**Extracted entries:**

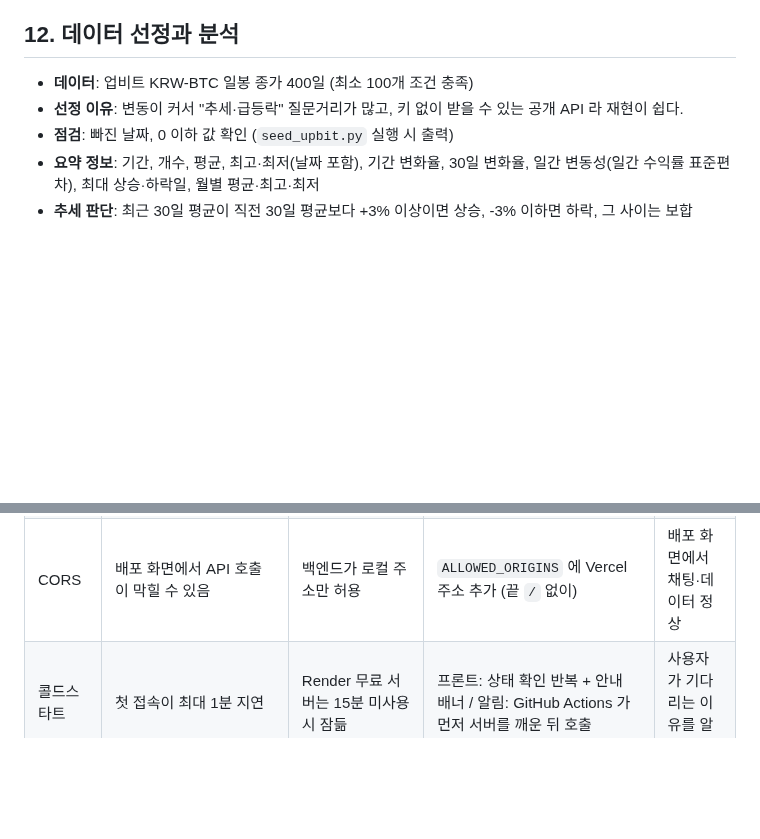
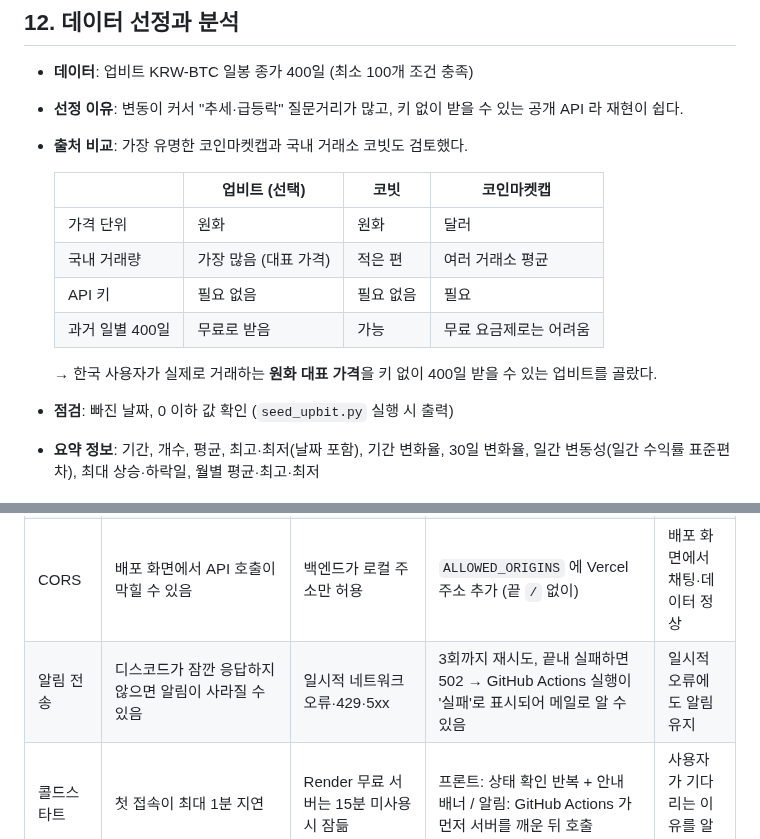
Before and after one commit to 17lucky71/crypto-ai-assistant, a Markdown page: README.md, 2 parts joined by grey strips. Drawn GitHub-style; blank space fills up the shorter version.

```diff
--- a/README.md
+++ b/README.md
@@ -368,6 +368,16 @@ python -m http.server 5500
 ## 12. 데이터 선정과 분석
 - **데이터**: 업비트 KRW-BTC 일봉 종가 400일 (최소 100개 조건 충족)
 - **선정 이유**: 변동이 커서 "추세·급등락" 질문거리가 많고, 키 없이 받을 수 있는 공개 API 라 재현이 쉽다.
+- **출처 비교**: 가장 유명한 코인마켓캡과 국내 거래소 코빗도 검토했다.
+
+  | | 업비트 (선택) | 코빗 | 코인마켓캡 |
+  |---|---|---|---|
+  | 가격 단위 | 원화 | 원화 | 달러 |
+  | 국내 거래량 | 가장 많음 (대표 가격) | 적은 편 | 여러 거래소 평균 |
+  | API 키 | 필요 없음 | 필요 없음 | 필요 |
+  | 과거 일별 400일 | 무료로 받음 | 가능 | 무료 요금제로는 어려움 |
+
+  → 한국 사용자가 실제로 거래하는 **원화 대표 가격**을 키 없이 400일 받을 수 있는 업비트를 골랐다.
 - **점검**: 빠진 날짜, 0 이하 값 확인 (`seed_upbit.py` 실행 시 출력)
 - **요약 정보**: 기간, 개수, 평균, 최고·최저(날짜 포함), 기간 변화율, 30일 변화율, 일간 변동성(일간 수익률 표준편차), 최대 상승·하락일, 월별 평균·최고·최저
 - **추세 판단**: 최근 30일 평균이 직전 30일 평균보다 +3% 이상이면 상승, -3% 이하면 하락, 그 사이는 보합
@@ -402,6 +412,7 @@ OPENAI_MODEL=gpt-4o-mini
 | Render | Blueprint 배포 후 서비스가 생성되지 않음 | 블루프린트 생성 단계 미완료 | Web Service 직접 생성 (Root `backend`, Start `uvicorn main:app --host 0.0.0.0 --port $PORT`) | 배포 성공, `/docs` 확인 |
 | Vercel | 백엔드·MCP 까지 함께 배포하려 함 | 저장소의 `render.yaml` 을 보고 여러 서비스로 인식 | Root Directory `frontend`, Preset `Other` 로 지정 | 프론트만 배포 |
 | CORS | 배포 화면에서 API 호출이 막힐 수 있음 | 백엔드가 로컬 주소만 허용 | `ALLOWED_ORIGINS` 에 Vercel 주소 추가 (끝 `/` 없이) | 배포 화면에서 채팅·데이터 정상 |
+| 알림 전송 | 디스코드가 잠깐 응답하지 않으면 알림이 사라질 수 있음 | 일시적 네트워크 오류·429·5xx | 3회까지 재시도, 끝내 실패하면 502 → GitHub Actions 실행이 '실패'로 표시되어 메일로 알 수 있음 | 일시적 오류에도 알림 유지 |
 | 콜드스타트 | 첫 접속이 최대 1분 지연 | Render 무료 서버는 15분 미사용 시 잠듦 | 프론트: 상태 확인 반복 + 안내 배너 / 알림: GitHub Actions 가 먼저 서버를 깨운 뒤 호출 | 사용자가 기다리는 이유를 알 수 있음 |
 
 > **핵심 정리**: 기능을 만든 것보다, 막힌 지점마다 원인을 찾아 **설정과 구조로 해결하고 문서로 남긴 과정**이 이 프로젝트의 결과물입니다.
```
Also changed, not shown: other parts of README.md (+3 -0 lines), docs/screenshots/05_chart_dark.png, docs/screenshots/06_risk_dashboard.png (added), docs/screenshots/07_scorecard.png (added), docs/screenshots/08_mobile.png (added), 1 other file.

**Requirement:** Only the pictures are to be left out; the rest of the material above should be printed verbatim.

**Your response:**
Before and after one commit to 17lucky71/crypto-ai-assistant, a Markdown page: README.md, 2 parts joined by grey strips. Drawn GitHub-style; blank space fills up the shorter version.

```diff
--- a/README.md
+++ b/README.md
@@ -368,6 +368,16 @@ python -m http.server 5500
 ## 12. 데이터 선정과 분석
 - **데이터**: 업비트 KRW-BTC 일봉 종가 400일 (최소 100개 조건 충족)
 - **선정 이유**: 변동이 커서 "추세·급등락" 질문거리가 많고, 키 없이 받을 수 있는 공개 API 라 재현이 쉽다.
+- **출처 비교**: 가장 유명한 코인마켓캡과 국내 거래소 코빗도 검토했다.
+
+  | | 업비트 (선택) | 코빗 | 코인마켓캡 |
+  |---|---|---|---|
+  | 가격 단위 | 원화 | 원화 | 달러 |
+  | 국내 거래량 | 가장 많음 (대표 가격) | 적은 편 | 여러 거래소 평균 |
+  | API 키 | 필요 없음 | 필요 없음 | 필요 |
+  | 과거 일별 400일 | 무료로 받음 | 가능 | 무료 요금제로는 어려움 |
+
+  → 한국 사용자가 실제로 거래하는 **원화 대표 가격**을 키 없이 400일 받을 수 있는 업비트를 골랐다.
 - **점검**: 빠진 날짜, 0 이하 값 확인 (`seed_upbit.py` 실행 시 출력)
 - **요약 정보**: 기간, 개수, 평균, 최고·최저(날짜 포함), 기간 변화율, 30일 변화율, 일간 변동성(일간 수익률 표준편차), 최대 상승·하락일, 월별 평균·최고·최저
 - **추세 판단**: 최근 30일 평균이 직전 30일 평균보다 +3% 이상이면 상승, -3% 이하면 하락, 그 사이는 보합
@@ -402,6 +412,7 @@ OPENAI_MODEL=gpt-4o-mini
 | Render | Blueprint 배포 후 서비스가 생성되지 않음 | 블루프린트 생성 단계 미완료 | Web Service 직접 생성 (Root `backend`, Start `uvicorn main:app --host 0.0.0.0 --port $PORT`) | 배포 성공, `/docs` 확인 |
 | Vercel | 백엔드·MCP 까지 함께 배포하려 함 | 저장소의 `render.yaml` 을 보고 여러 서비스로 인식 | Root Directory `frontend`, Preset `Other` 로 지정 | 프론트만 배포 |
 | CORS | 배포 화면에서 API 호출이 막힐 수 있음 | 백엔드가 로컬 주소만 허용 | `ALLOWED_ORIGINS` 에 Vercel 주소 추가 (끝 `/` 없이) | 배포 화면에서 채팅·데이터 정상 |
+| 알림 전송 | 디스코드가 잠깐 응답하지 않으면 알림이 사라질 수 있음 | 일시적 네트워크 오류·429·5xx | 3회까지 재시도, 끝내 실패하면 502 → GitHub Actions 실행이 '실패'로 표시되어 메일로 알 수 있음 | 일시적 오류에도 알림 유지 |
 | 콜드스타트 | 첫 접속이 최대 1분 지연 | Render 무료 서버는 15분 미사용 시 잠듦 | 프론트: 상태 확인 반복 + 안내 배너 / 알림: GitHub Actions 가 먼저 서버를 깨운 뒤 호출 | 사용자가 기다리는 이유를 알 수 있음 |
 
 > **핵심 정리**: 기능을 만든 것보다, 막힌 지점마다 원인을 찾아 **설정과 구조로 해결하고 문서로 남긴 과정**이 이 프로젝트의 결과물입니다.
```
Also changed, not shown: other parts of README.md (+3 -0 lines), docs/screenshots/05_chart_dark.png, docs/screenshots/06_risk_dashboard.png (added), docs/screenshots/07_scorecard.png (added), docs/screenshots/08_mobile.png (added), 1 other file.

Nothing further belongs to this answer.